The next day, York released a media statement labelling the flyer as anti-Semitic and “targeting Jewish members of the York community.” At the time, York didn’t know Noble was the author and there was no reference to him. However, Noble was named in a release the same day issued by the Canadian Jewish Congress condemning his comments.

Noble was surprised by York’s statement and offended since he himself was Jewish. On Nov. 29, 2004, he filed a grievance, claiming York violated the collective agreement by failing to protect academic freedom to research and teach without interference or reprisal.

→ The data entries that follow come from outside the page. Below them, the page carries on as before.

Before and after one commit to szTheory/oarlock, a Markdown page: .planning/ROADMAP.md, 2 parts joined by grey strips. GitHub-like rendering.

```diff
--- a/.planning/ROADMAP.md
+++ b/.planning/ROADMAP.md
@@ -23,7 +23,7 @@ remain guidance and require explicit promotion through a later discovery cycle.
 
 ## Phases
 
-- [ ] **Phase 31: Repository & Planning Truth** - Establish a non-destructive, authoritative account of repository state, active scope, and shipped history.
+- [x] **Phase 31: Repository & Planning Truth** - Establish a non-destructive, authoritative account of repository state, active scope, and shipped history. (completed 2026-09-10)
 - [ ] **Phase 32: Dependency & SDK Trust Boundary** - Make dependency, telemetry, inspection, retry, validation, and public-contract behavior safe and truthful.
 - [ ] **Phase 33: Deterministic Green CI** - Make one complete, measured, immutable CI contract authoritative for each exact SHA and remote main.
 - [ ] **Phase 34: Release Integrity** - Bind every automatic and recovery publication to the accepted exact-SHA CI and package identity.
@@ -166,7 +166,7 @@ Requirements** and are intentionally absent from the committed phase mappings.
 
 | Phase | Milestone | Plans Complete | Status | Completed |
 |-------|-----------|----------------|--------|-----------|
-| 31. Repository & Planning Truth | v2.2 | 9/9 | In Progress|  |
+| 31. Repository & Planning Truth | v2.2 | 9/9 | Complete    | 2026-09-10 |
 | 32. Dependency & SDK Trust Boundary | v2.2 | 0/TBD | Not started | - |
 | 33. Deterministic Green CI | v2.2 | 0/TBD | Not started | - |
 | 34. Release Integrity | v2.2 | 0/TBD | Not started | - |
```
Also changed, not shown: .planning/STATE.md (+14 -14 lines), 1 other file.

He also claimed the media statement branded him as “a racist, a bigot and an anti-Semite.” He demanded an apology, a retraction of the media release and $10 million for defamation.

The arbitrator found York didn’t consider the collective agreement or its duty to allow academic freedom as it was concerned with the material itself and didn’t care who wrote it. However, it was aware of rumours Noble wrote it and the arbitrator said it should have investigated given the collective agreement’s protection of academic freedom.

York’s media statement implied the flyer was racist and shouldn’t be exposed to students, the arbitrator said, which was “a clear violation of academic freedom.”

“It seems clear that a charge of racism and bigotry leveled, if only implicitly, by a university against the work of one of its own professors would tend to diminish rather than uphold, to attack rather than protect, and to frustrate rather than promote, academic freedom,” the arbitrator said.

However, though York implied the material was racist, it didn’t refer to Noble specifically and the arbitrator felt the average reader wouldn’t see any link to Noble. The arbitrator dismissed Noble’s claim of defamation.

The arbitrator ordered York to remove the statement from its website and pay Noble $2,500 in damages for the violation of the collective agreement. See York University v. Y.U.F.A., 2007 CarswellOnt 9171 (Ont. Arb. Bd.).

To read the full story, login below.

Not a subscriber?

Start your subscription today!